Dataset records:
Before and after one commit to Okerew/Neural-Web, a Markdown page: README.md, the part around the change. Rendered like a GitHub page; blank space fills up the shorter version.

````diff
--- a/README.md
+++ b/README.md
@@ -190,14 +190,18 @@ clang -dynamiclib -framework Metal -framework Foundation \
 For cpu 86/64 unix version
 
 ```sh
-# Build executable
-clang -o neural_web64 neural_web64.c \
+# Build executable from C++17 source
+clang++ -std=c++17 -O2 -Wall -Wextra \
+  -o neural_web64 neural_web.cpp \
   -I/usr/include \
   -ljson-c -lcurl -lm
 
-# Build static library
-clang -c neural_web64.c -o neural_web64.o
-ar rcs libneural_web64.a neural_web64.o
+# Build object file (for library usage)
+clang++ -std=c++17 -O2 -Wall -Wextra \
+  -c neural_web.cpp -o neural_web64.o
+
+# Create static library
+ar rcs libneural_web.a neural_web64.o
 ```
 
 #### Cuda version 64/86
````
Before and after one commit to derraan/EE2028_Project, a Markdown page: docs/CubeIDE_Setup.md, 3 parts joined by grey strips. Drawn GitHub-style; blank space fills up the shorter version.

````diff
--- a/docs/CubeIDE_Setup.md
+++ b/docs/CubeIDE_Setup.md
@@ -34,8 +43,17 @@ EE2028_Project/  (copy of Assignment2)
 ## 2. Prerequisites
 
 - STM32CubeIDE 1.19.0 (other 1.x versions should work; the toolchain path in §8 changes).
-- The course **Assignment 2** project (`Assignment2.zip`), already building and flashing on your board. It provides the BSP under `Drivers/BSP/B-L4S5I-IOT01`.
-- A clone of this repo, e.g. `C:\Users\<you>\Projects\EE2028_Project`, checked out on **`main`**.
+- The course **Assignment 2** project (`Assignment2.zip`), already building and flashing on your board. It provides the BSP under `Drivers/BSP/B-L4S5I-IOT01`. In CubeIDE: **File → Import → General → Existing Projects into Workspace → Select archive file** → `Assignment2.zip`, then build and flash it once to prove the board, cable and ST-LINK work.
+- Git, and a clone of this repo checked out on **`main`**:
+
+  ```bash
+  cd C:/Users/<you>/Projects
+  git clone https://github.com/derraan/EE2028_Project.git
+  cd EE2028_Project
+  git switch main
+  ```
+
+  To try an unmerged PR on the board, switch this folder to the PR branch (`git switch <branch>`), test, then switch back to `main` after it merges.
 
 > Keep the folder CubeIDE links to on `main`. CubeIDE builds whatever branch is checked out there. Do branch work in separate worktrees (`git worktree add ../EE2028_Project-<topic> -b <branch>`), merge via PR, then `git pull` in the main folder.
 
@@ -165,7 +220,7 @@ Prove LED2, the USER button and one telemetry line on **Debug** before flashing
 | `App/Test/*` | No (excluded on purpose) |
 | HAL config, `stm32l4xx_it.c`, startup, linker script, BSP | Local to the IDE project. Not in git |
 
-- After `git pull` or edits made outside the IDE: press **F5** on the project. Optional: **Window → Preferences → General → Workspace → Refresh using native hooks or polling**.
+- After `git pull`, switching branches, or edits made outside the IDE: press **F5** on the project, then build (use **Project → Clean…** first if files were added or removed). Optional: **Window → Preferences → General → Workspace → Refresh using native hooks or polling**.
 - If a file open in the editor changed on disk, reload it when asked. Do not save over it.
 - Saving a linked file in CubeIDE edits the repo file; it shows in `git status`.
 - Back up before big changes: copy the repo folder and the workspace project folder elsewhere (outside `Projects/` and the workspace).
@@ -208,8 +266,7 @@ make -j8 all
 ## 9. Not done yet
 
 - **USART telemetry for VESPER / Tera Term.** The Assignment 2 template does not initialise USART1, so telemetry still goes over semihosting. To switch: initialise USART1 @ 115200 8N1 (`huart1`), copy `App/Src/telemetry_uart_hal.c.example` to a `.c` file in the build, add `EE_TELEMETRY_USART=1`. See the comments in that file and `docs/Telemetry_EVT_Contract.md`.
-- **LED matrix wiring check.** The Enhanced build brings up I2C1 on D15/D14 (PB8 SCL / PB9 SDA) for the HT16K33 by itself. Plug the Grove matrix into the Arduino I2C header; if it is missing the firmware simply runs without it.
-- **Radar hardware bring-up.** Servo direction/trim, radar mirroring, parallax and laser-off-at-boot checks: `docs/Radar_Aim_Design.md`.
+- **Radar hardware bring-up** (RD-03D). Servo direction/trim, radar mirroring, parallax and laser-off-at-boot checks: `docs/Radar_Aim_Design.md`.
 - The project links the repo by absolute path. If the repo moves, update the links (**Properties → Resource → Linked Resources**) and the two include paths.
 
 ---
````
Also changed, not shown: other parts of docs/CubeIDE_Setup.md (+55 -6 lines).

● **TASK STATEMENT**:
Reproduce each line above that contains "changed".

● **ANSWER SECTION**:
 - If a file open in the editor changed on disk, reload it when asked. Do not save over it.
Also changed, not shown: other parts of docs/CubeIDE_Setup.md (+55 -6 lines).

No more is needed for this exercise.